TASK GOAL — State how many lines of the records contain the string "docs", and give no other information.

DATA PROVIDED —

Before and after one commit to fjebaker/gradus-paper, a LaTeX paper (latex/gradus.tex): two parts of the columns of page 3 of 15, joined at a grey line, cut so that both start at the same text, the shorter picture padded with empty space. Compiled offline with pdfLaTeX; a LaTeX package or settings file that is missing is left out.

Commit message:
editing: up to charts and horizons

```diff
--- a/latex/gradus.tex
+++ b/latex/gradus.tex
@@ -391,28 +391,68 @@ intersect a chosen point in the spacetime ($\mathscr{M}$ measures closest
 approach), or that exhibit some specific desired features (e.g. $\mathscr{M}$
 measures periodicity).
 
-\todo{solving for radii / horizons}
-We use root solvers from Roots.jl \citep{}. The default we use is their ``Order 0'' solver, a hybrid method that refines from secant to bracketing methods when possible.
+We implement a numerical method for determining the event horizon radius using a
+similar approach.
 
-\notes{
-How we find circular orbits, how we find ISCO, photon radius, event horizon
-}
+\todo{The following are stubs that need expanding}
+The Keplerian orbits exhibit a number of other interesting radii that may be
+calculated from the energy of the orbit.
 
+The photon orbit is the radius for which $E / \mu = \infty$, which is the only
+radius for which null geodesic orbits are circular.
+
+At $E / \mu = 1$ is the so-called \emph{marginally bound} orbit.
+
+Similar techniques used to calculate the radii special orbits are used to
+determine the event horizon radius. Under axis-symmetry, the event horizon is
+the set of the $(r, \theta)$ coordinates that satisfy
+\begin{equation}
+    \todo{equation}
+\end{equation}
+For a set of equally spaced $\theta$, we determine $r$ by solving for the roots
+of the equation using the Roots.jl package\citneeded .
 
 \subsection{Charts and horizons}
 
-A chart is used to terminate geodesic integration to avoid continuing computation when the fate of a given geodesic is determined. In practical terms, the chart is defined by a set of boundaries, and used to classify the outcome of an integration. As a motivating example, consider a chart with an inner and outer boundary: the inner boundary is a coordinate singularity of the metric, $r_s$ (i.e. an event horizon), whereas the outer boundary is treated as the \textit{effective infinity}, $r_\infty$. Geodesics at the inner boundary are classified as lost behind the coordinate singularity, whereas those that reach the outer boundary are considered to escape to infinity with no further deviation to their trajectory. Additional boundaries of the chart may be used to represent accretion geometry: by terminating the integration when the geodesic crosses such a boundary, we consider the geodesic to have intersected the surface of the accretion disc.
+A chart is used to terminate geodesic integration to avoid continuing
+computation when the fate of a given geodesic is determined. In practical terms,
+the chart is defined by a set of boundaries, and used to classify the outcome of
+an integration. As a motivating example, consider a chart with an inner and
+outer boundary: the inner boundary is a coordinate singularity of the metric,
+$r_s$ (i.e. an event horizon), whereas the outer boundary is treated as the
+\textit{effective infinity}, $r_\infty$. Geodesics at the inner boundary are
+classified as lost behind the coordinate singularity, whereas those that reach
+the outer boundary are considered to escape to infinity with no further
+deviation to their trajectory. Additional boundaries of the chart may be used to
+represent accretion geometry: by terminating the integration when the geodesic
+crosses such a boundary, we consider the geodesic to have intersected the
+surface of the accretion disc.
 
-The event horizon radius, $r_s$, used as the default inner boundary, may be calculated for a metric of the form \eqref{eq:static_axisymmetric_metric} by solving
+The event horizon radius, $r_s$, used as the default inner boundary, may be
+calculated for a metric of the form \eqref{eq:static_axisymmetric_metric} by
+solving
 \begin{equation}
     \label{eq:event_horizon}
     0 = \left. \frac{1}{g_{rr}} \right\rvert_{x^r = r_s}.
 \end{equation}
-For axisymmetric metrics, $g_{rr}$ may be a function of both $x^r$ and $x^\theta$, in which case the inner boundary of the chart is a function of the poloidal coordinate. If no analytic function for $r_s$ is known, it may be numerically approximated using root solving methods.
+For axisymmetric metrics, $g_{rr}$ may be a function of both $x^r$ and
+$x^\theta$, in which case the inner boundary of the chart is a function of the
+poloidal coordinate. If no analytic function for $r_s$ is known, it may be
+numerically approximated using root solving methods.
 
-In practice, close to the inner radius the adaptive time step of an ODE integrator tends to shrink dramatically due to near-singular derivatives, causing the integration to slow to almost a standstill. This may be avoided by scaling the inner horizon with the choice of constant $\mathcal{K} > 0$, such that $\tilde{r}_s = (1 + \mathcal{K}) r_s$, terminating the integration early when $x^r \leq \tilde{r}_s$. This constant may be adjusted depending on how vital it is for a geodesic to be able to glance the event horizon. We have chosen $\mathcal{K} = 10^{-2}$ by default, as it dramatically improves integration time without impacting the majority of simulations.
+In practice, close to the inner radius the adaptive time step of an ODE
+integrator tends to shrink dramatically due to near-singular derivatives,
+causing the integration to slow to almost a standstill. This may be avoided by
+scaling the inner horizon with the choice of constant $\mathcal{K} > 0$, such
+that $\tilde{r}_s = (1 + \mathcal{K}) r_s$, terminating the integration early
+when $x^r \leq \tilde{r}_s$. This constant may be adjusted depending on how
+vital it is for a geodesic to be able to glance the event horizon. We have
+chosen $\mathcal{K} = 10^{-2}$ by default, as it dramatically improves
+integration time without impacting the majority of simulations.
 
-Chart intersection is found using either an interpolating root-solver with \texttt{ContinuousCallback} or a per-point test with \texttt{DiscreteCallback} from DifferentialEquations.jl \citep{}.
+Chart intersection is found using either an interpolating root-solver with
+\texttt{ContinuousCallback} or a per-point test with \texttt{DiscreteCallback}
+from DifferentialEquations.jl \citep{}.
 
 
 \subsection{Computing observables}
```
==
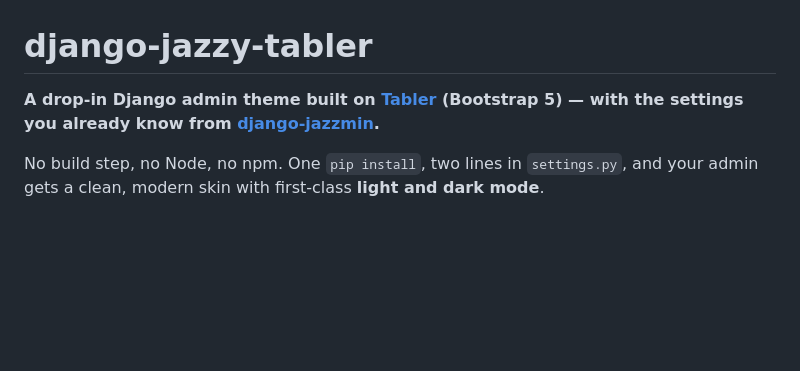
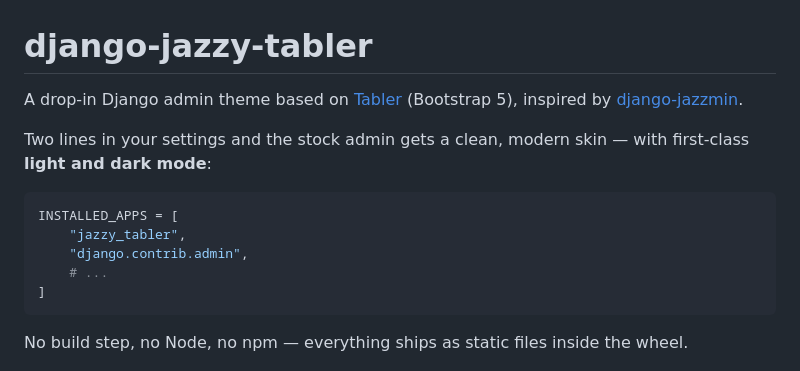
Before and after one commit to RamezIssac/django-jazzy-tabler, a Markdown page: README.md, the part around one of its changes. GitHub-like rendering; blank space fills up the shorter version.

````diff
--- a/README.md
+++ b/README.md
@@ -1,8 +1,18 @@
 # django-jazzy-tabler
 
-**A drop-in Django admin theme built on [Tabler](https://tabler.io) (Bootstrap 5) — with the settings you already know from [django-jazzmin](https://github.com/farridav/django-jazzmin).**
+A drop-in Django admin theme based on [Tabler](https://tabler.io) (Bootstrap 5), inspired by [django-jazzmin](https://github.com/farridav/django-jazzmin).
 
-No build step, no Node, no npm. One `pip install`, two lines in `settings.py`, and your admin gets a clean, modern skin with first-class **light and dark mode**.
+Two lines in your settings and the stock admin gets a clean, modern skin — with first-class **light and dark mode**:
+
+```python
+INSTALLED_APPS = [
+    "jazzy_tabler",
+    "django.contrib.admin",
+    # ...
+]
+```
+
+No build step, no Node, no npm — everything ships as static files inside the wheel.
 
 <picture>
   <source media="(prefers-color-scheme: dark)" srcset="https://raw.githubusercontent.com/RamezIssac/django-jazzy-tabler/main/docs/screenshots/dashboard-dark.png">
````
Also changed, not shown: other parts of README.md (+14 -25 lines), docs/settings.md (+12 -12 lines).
--
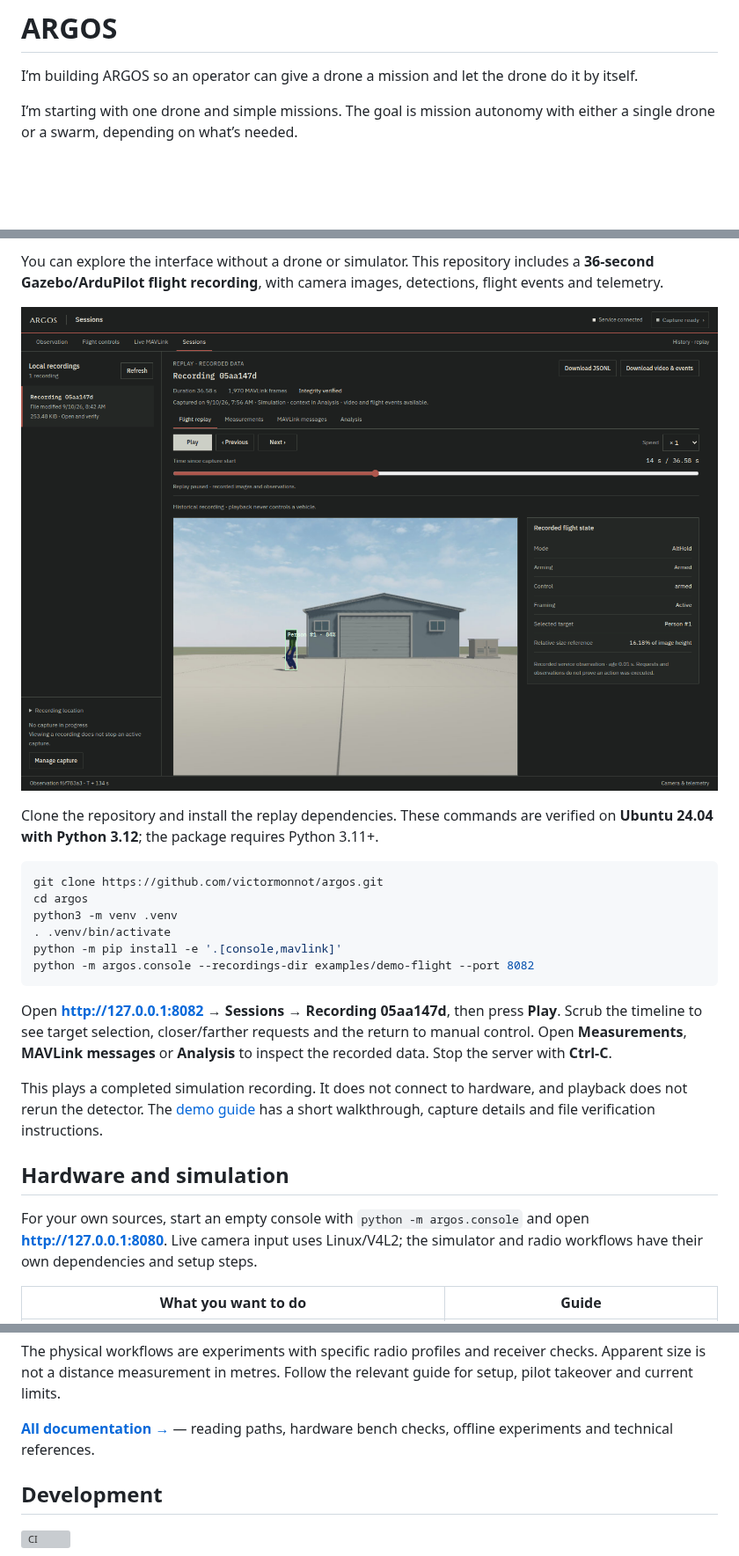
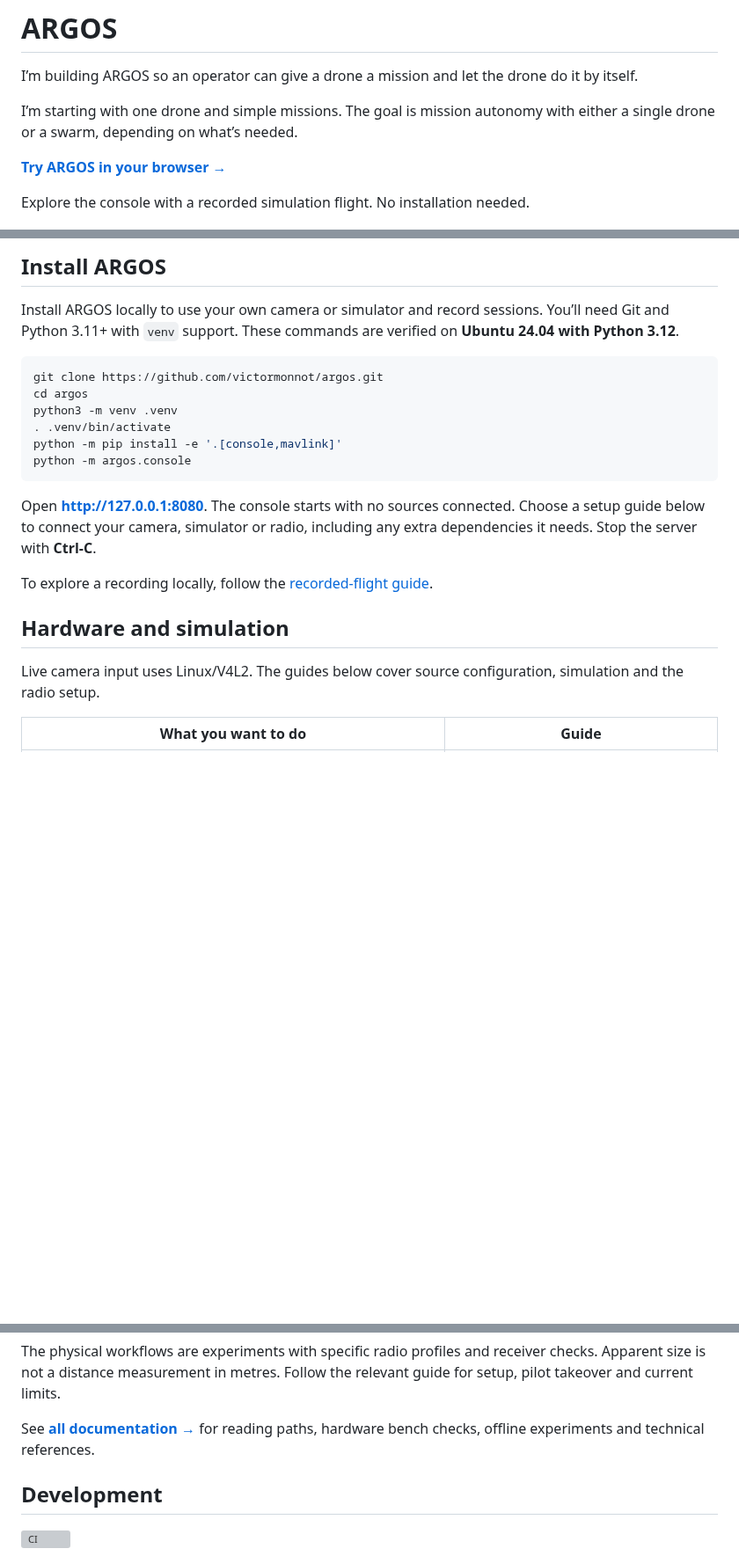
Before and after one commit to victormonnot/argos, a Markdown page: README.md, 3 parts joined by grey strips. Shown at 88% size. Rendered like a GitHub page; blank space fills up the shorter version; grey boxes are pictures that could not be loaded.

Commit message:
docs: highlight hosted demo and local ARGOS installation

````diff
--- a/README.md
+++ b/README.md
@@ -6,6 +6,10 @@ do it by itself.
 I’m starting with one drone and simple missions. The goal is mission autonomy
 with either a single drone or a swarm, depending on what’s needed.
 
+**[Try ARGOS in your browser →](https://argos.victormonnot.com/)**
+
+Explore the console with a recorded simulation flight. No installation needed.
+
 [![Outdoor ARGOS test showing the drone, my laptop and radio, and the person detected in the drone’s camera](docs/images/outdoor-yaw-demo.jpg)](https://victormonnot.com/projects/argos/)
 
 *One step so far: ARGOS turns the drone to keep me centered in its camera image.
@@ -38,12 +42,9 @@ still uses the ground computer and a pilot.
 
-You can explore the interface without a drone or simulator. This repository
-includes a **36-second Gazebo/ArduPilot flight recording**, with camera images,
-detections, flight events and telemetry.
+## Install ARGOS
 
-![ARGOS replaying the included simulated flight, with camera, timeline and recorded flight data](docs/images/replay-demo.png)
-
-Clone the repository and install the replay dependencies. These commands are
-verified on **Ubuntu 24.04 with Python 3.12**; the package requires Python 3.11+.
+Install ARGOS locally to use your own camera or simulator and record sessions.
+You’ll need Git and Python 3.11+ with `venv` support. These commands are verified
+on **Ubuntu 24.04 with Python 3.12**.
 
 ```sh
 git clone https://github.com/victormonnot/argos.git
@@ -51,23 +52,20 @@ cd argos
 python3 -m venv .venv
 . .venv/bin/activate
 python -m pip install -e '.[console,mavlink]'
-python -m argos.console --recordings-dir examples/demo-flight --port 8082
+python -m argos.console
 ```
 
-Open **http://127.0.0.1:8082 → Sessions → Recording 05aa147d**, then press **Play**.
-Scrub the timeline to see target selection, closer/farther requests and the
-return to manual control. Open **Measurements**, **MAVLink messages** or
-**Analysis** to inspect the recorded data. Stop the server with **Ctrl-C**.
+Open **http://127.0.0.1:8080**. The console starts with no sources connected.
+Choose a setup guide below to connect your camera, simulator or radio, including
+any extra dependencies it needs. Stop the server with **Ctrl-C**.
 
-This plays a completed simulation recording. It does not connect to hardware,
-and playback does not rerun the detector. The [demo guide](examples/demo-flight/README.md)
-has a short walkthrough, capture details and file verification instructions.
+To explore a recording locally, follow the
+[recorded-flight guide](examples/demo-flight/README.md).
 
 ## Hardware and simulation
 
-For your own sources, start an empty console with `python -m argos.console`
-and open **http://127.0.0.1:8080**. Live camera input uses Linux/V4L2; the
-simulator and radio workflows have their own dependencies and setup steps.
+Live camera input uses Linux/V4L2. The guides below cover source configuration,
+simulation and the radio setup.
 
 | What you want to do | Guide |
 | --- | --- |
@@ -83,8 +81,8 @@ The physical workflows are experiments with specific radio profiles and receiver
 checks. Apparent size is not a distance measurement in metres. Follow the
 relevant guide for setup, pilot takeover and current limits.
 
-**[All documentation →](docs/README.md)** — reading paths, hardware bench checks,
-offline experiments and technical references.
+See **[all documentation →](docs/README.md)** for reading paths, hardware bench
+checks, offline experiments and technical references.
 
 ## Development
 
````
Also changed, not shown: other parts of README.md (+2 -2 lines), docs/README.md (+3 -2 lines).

SOLVED PROBLEM — 8